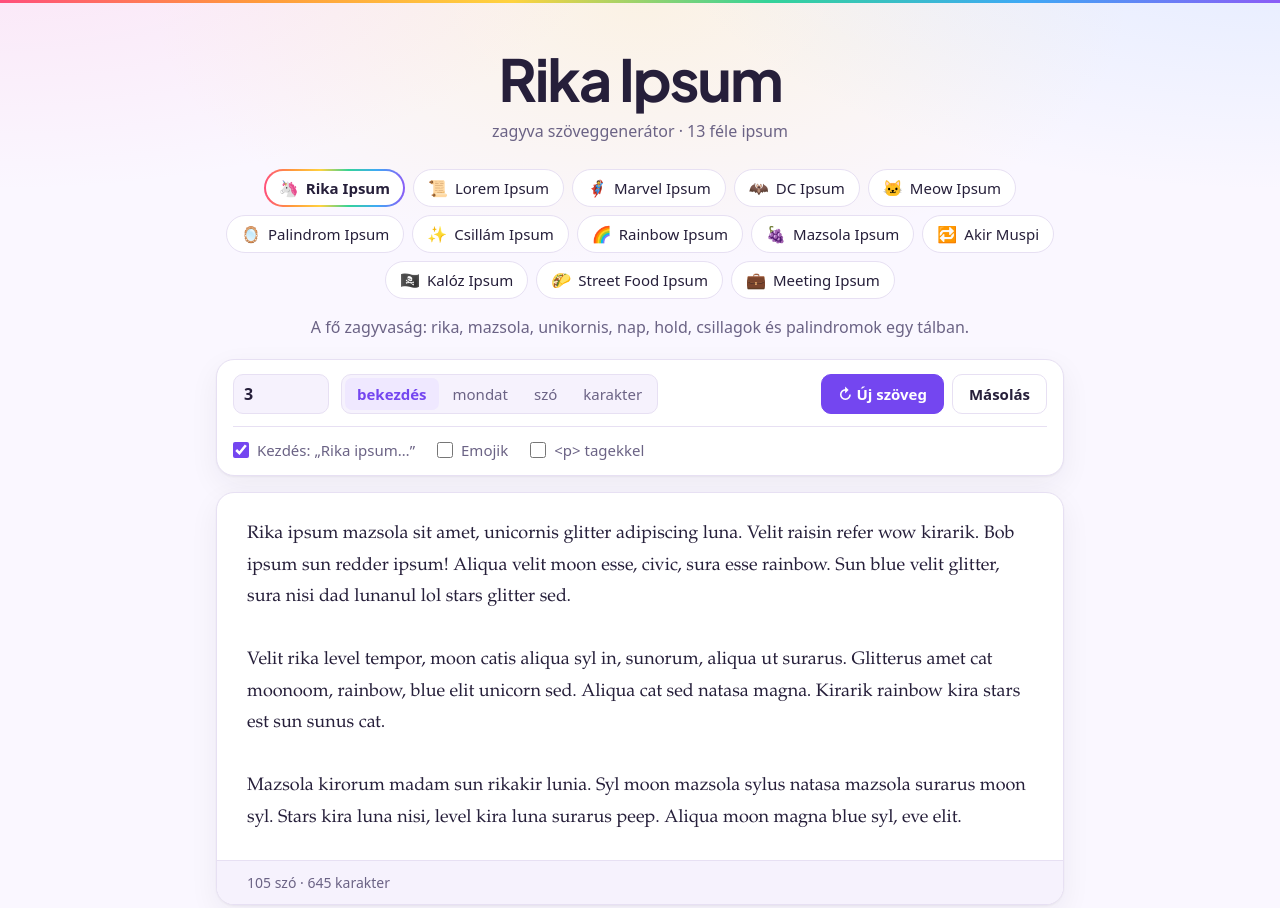
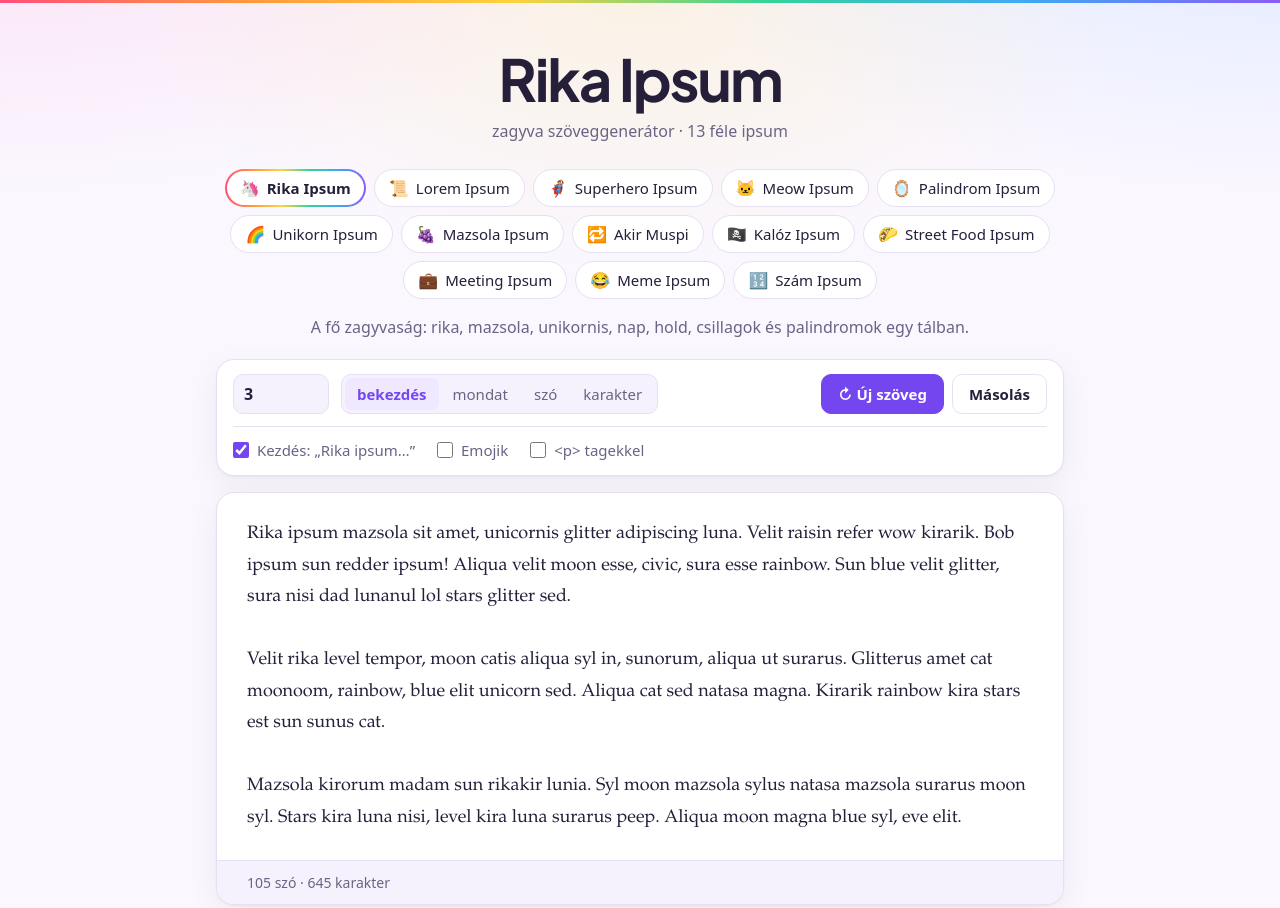
Before and after one commit to mazsola739/rika-ipsum, a plain HTML site: page index.html in a window 1280 px wide. Shown: the top 908 px of the page. Drawn offline with Linux system fonts and the light colour scheme.

Commit message:
Superhero, Unikorn, Meme és Szám Ipsum; családnevek és cicák
- A Marvel és a DC Ipsum összevonva Superhero Ipsum néven
- A Csillám és a Rainbow Ipsum összevonva Unikorn Ipsum néven
- Új: Meme Ipsum mémszövegekkel és doge-mondatokkal
- Új: Szám Ipsum számokkal, számnevekkel és visszaszámlálással
- A régi linkek (#marvel, #dc, #csillam, #rainbow) az összevont ipsumra visznek
- Akir Muspi: Irda, Ittol, Icram és Akire
- Meow Ipsum: Sura, Natasa, Kira, Luna, Momo, Szind és sokkal több meow

Co-Authored-By: Claude Opus 5.5 <noreply@anthropic.com>

```diff
--- a/index.html
+++ b/index.html
@@ -308,12 +308,18 @@
     'Aquaman|Atlantis|Flash|Barry Allen|Speed Force|Green Lantern|power ring|Cyborg|Shazam|Martian Manhunter|' +
     'Justice League|Darkseid|Apokolips|cape|bat|rooftop|midnight|superhero|Hall of Justice|Watchtower');
   const DC_LINES = ["I'm Batman.", 'Shazam!', 'Up, up and away!', 'Why so serious?', 'To the Batmobile!'];
+  const HEROES = MARVEL.concat(DC);
+  const HERO_LINES = MARVEL_LINES.concat(DC_LINES);
 
   const MEOW = L('meow|miaow|mew|mrrp|prrr|purr|purring|kitty|kitten|cat|paw|toe beans|whiskers|box|couch|sunbeam|' +
     'nap|catnap|snooze|catnip|zoomies|ears|tail|scratching post|yarn|yarn ball|tuna|fluff|fluffy|soft|fur|tomcat|tabby|' +
     'stretch|yawn|head boop|windowsill|bird watching|food bowl|4 am|knocks the glass off|keyboard|laptop|knead|' +
     'biscuits|hiss|tummy|belly rub|trap|loaf|blep|mlem|chonk|floof|slow blink');
-  const MEOW_LINES = ['Was it a cat I saw?', 'Taco cat.', 'Mrrp?', 'Mew.', 'Prrrrrr.', 'Meow meow meow!'];
+  const MEOW_LINES = ['Was it a cat I saw?', 'Taco cat.', 'Mrrp?', 'Mew.', 'Prrrrrr.', 'Meow meow meow!', 'Meow? Meow.'];
+  const CATS = L('Sura|Natasa|Kira|Luna|Momo|Szind');
+  const MEOW_SOUNDS = L('meow|meow|meow|meow|meow|meeow|meooow|miaow|mew|mrrp|mrow|purr|prrr');
+  const CAT_LINES = [n => `${n}, no!`, n => `${n} says meow.`, n => `Where is ${n}?`, n => `${n} is in the box.`,
+    n => `${n} wants breakfast at 4 am.`, n => `${n} knocked it off the table.`];
 
   const CSILLAM = L('glitter|sparkle|shimmer|glimmer|twinkle|unicorn|rainbow|sun|moon|stars|starlight|stardust|' +
     'moonbeam|sunbeam|blue|opal|pearl|aurora|comet|galaxy|nebula|pastel|fairy|fairy dust|magic|dream|glow|gleam|shine|' +
@@ -326,6 +332,8 @@
     'plum|purple|magenta|fuchsia|mauve|burgundy|maroon|ochre|sienna|ivory|pearl|silver');
   const RAINBOW_LINES = ['Red, orange, yellow, green, blue, indigo, violet.', 'Roy G. Biv says hi.', 'Double rainbow!',
     'All the colors, all at once.', 'After the rain, the rainbow.'];
+  const UNICORN = [...new Set(CSILLAM.concat(RAINBOW))];
+  const UNICORN_LINES = RAINBOW_LINES.concat('Rats live on no evil star.');
 
   const MAZSOLA = L('mazsola|raisin|raisins|sun-dried|dried grape|grape|sultana|golden raisin|currant|cinnamon|' +
     'sweet|wrinkly|handful|oatmeal|muesli|granola|cookie|bun|brioche|fig|date|rum-raisin|pudding|vanilla|walnut|almond|' +
@@ -352,8 +360,59 @@
   const MEETING_LINES = ["Let's take this offline.", 'This could have been an email.', "Let's circle back.",
     "Great question, I'll follow up.", 'Can you see my screen?', 'Sorry, I was on mute.'];
 
+  const MEME = L('doge|stonks|bonk|yeet|sus|oof|bruh|big brain|galaxy brain|vibe check|rizz|no cap|slay|' +
+    'touch grass|ratio|delulu|rent free|main character|NPC|based|cringe|wholesome|chonk|smol|heckin|doggo|pupper|' +
+    'noice|epic|epic fail|facepalm|mic drop|plot twist|lowkey|highkey|it\'s giving|caught in 4K|skill issue|' +
+    'let him cook|copium|big mood|same energy|this is fine|to the moon|press F|nyan cat|rickroll|' +
+    'distracted boyfriend|grumpy cat|success kid|hold my beer|ok boomer|lol|lmao|rofl|IRL|TL;DR|FOMO|YOLO|' +
+    'meme|wow|such|much|very|many');
+  const MEME_LINES = ['This is fine.', 'One does not simply lorem ipsum.', "It's over 9000!",
+    'All your base are belong to us.', 'I can has cheezburger?', 'Shut up and take my money!',
+    "Ain't nobody got time for that.", 'Why not both?', 'Task failed successfully.', 'Hold my beer.',
+    'Change my mind.', 'Instructions unclear.', 'Press F to pay respects.', 'Keep calm and ipsum on.',
+    'Y U NO lorem?', 'Not sure if ipsum or just lorem.', 'Is this a lorem?', 'Stonks.', 'Big if true.',
+    'Nailed it.', 'Much wow.', 'It be like that sometimes.'];
+  const DOGE = L('ipsum|lorem|dolor|amet|text|words|meme|vibes|font|layout|pixel|content|scroll|copy');
+
+  const NUM_WORDS = L('zero|one|two|three|four|five|six|seven|eight|nine|ten|eleven|twelve|thirteen|twenty|' +
+    'fifty|hundred|thousand|million|billion|dozen|half|double|triple|plus|minus|times|equals|prime|odd|even|' +
+    'pi|sum|count|digit|number|infinity');
+  const NUM_FAMOUS = L('42|7|13|3.14|2.718|1.618|0|1|100|404|1337|007|365|24/7|360|1024|101|99|1000|1,000,000');
+  const NUM_LINES = ['1, 2, 3, 4, 5.', '2 + 2 = 4.', '42 is the answer.', 'Error 404: ipsum not found.',
+    'One, two, three, go!', '3.14159265358979…', '1 + 1 = 10 in binary.', '7 × 6 = 42.', 'Counting sheep: 1, 2, 3…',
+    '10, 9, 8, 7, 6, 5, 4, 3, 2, 1, liftoff!'];
+
   /* ---------- szógenerátorok ---------- */
   const mixer = (list, fillP) => () => chance(fillP) ? pick(LATIN_FILL) : pick(list);
+
+  // Meow: sok nyávogás, a cicák nevei, kevés latin töltelék.
+  function meowWord() {
+    const r = Math.random();
+    if (r < 0.36) return pick(MEOW_SOUNDS);
+    if (r < 0.48) return pick(CATS);
+    if (r < 0.54) return pick(LATIN_FILL);
+    return pick(MEOW);
+  }
+  const meowSpecial = () => chance(0.5) ? pick(MEOW_LINES) : pick(CAT_LINES)(pick(CATS));
+
+  // Meme: mémszövegek és doge-mondatok ("Such ipsum. Much lorem. Very amet. Wow.").
+  function dogeLine() {
+    const ws = DOGE.slice().sort(() => Math.random() - 0.5);
+    return `Such ${ws[0]}. Much ${ws[1]}. Very ${ws[2]}. Wow.`;
+  }
+  const memeSpecial = () => chance(0.25) ? dogeLine() : pick(MEME_LINES);
+
+  // Szám: véletlen számok, híres számok, számnevek és egy kis latin.
+  function numWord() {
+    const r = Math.random();
+    if (r < 0.42) {
+      const n = between(0, pick([9, 99, 999, 9999]));
+      return chance(0.18) ? n + '.' + between(0, 99) : String(n);
+    }
+    if (r < 0.62) return pick(NUM_FAMOUS);
+    if (r < 0.88) return pick(NUM_WORDS);
+    return pick(LATIN_FILL);
+  }
 
   function rikaWord() {
     const r = Math.random();
@@ -369,8 +428,12 @@
     return cap(w) + ' ' + pick(L('level|radar|noon|civic|kayak|wow')) + ' ' + rev(w) + '.';
   }
 
+  // Családnevek, eleve visszafelé írva.
+  const FAMILY_REV = L('Irda|Ittol|Icram|Akire');
+
   // Visszafelé: a natasa kimarad, mert fordítva nem túl szerencsés ("asatan").
   function akirWord() {
+    if (chance(0.12)) return pick(FAMILY_REV);
     let w;
     do { w = rikaWord(); } while (w.startsWith('natas'));
     return rev(w);
@@ -402,30 +465,23 @@
       desc: 'A jó öreg, hagyományos lorem ipsum, ha komolynak kell látszani.',
       opener: 'Lorem ipsum dolor sit amet, consectetur adipiscing elit.', word: () => pick(LOREM),
       emoji: L('📜|🏛️|✒️') },
-    { id: 'marvel', name: 'Marvel Ipsum', icon: '🦸',
-      desc: 'Vibránium, Wakanda és egy kis Groot. Excelsior!',
-      opener: 'Marvel ipsum vibranium sit amet, Wakanda adipiscing elit.', word: mixer(MARVEL, 0.18),
-      special: () => pick(MARVEL_LINES), specialP: 0.06, emoji: L('🦸|🛡️|⚡|🕷️|💎|🔨|🌌') },
-    { id: 'dc', name: 'DC Ipsum', icon: '🦇',
-      desc: 'Gotham éjszakái, kriptonit és egy denevér a háztetőn.',
-      opener: 'DC ipsum Gotham sit amet, kryptonite adipiscing elit.', word: mixer(DC, 0.18),
-      special: () => pick(DC_LINES), specialP: 0.06, emoji: L('🦇|🦸|⚡|🌃|💚|🃏|🌊') },
+    { id: 'superhero', name: 'Superhero Ipsum', icon: '🦸',
+      desc: 'Vibránium és kriptonit, Wakanda és Gotham: Marvel és DC egy tálban.',
+      opener: 'Superhero ipsum vibranium sit amet, kryptonite adipiscing elit.', word: mixer(HEROES, 0.18),
+      special: () => pick(HERO_LINES), specialP: 0.06, emoji: L('🦸|🛡️|⚡|🕷️|💎|🔨|🌌|🦇|🌃|💚|🃏|🌊') },
     { id: 'meow', name: 'Meow Ipsum', icon: '🐱',
-      desc: 'Dorombolás, napfolt, babtalpak és hajnali négykor zoomies.',
-      opener: 'Meow ipsum purr sit amet, whiskers adipiscing elit.', word: mixer(MEOW, 0.10), len: [4, 11],
-      special: () => pick(MEOW_LINES), specialP: 0.10, emoji: L('🐱|🐾|😺|🐈|🧶|🐟|😸') },
+      desc: 'Sura, Natasa, Kira, Luna, Momo és Szind: dorombolás, napfolt és hajnali négykor zoomies.',
+      opener: 'Meow ipsum meow sit amet, purr meow adipiscing elit.', word: meowWord, len: [4, 11],
+      special: meowSpecial, specialP: 0.12, emoji: L('🐱|🐾|😺|🐈|🧶|🐟|😸') },
     { id: 'palindrom', name: 'Palindrom Ipsum', icon: '🪞',
       desc: 'Minden mondat oda-vissza ugyanaz, betűre pontosan: „Noon rikakir noon.”',
       opener: 'Level rikakir noon rikakir level.', sentence: paliSentence, words: paliWords, para: [4, 7], symmetric: true,
       emoji: L('🪞|🔁|↔️') },
-    { id: 'csillam', name: 'Csillám Ipsum', icon: '✨',
-      desc: 'Nap, hold, csillagok, szivárvány és extra glitter.',
-      opener: 'Glitter ipsum sparkle sit amet, unicorn rainbow elit.', word: mixer(CSILLAM, 0.12),
-      special: () => 'Rats live on no evil star.', specialP: 0.03, emoji: L('✨|🌈|🦄|🌙|⭐|☀️|💫|🌟|💙|🪐') },
-    { id: 'rainbow', name: 'Rainbow Ipsum', icon: '🌈',
-      desc: 'Bíbor, türkiz, levendula: a szivárvány összes színe, névvel.',
-      opener: 'Rainbow ipsum red sit amet, orange yellow green blue indigo violet.', word: mixer(RAINBOW, 0.12),
-      special: () => pick(RAINBOW_LINES), specialP: 0.06, emoji: L('🌈|🎨|🖍️|🟥|🟧|🟨|🟩|🟦|🟪') },
+    { id: 'unikorn', name: 'Unikorn Ipsum', icon: '🌈',
+      desc: 'Csillám, csillagpor és a szivárvány összes színe, névvel.',
+      opener: 'Unikorn ipsum glitter sit amet, red orange yellow green blue indigo violet.', word: mixer(UNICORN, 0.12),
+      special: () => pick(UNICORN_LINES), specialP: 0.06,
+      emoji: L('🦄|🌈|✨|🌙|⭐|☀️|💫|🌟|💙|🪐|🎨|🖍️') },
     { id: 'mazsola', name: 'Mazsola Ipsum', icon: '🍇',
       desc: 'Napon aszalt raisin-szöveg mazsolarajongóknak.',
       opener: 'Mazsola ipsum raisin sit amet, sun-dried cinnamon elit.', word: mixer(MAZSOLA, 0.15),
@@ -446,6 +502,14 @@
       desc: 'Szinergia, KPI és egy meeting, ami lehetett volna egy e-mail.',
       opener: 'Synergy ipsum KPI sit amet, holistic roadmap elit.', word: mixer(MEETING, 0.10),
       special: () => pick(MEETING_LINES), specialP: 0.08, emoji: L('💼|📊|📈|☕|📅|🚀|✅') },
+    { id: 'meme', name: 'Meme Ipsum', icon: '😂',
+      desc: 'This is fine, stonks és much wow: az internet mémszövegei egy tálban.',
+      opener: 'Meme ipsum such wow, much dolor very amet.', word: mixer(MEME, 0.10),
+      special: memeSpecial, specialP: 0.30, emoji: L('😂|🤣|💀|🔥|🐶|📈|🤡|😎|🫠|👀|💯') },
+    { id: 'szam', name: 'Szám Ipsum', icon: '🔢',
+      desc: 'Számok mindenhol: 42, 3.14, 404 és egy kis visszaszámlálás.',
+      opener: 'Szám ipsum 42 sit amet, 3.14 adipiscing 1337.', word: numWord,
+      special: () => pick(NUM_LINES), specialP: 0.08, emoji: L('🔢|➕|➖|✖️|➗|🟰|💯|🧮') },
   ];
 
   /* ---------- szöveg-összerakás ---------- */
@@ -622,7 +686,11 @@
     render();
   }
 
+  // Régi linkek (#marvel, #dc, #csillam, #rainbow) az összevont ipsumokra mutatnak.
+  const ALIASES = { marvel: 'superhero', dc: 'superhero', csillam: 'unikorn', rainbow: 'unikorn' };
+
   function select(id, updateUrl) {
+    if (ALIASES[id]) { id = ALIASES[id]; updateUrl = true; }
     current = GENERATORS.find(g => g.id === id) || GENERATORS[0];
     tabsEl.querySelectorAll('.tab').forEach(b => b.setAttribute('aria-pressed', String(b.dataset.id === current.id)));
     $('#desc').textContent = current.desc;
```
Also changed, not shown: 1 other file.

§ §

What the task asks:
Begin at the first line of the material and copy each line exactly through the one containing "- A Marvel és". Omit pictures.

Task solution:
Before and after one commit to mazsola739/rika-ipsum, a plain HTML site: page index.html in a window 1280 px wide. Shown: the top 908 px of the page. Drawn offline with Linux system fonts and the light colour scheme.

Commit message:
Superhero, Unikorn, Meme és Szám Ipsum; családnevek és cicák
- A Marvel és a DC Ipsum összevonva Superhero Ipsum néven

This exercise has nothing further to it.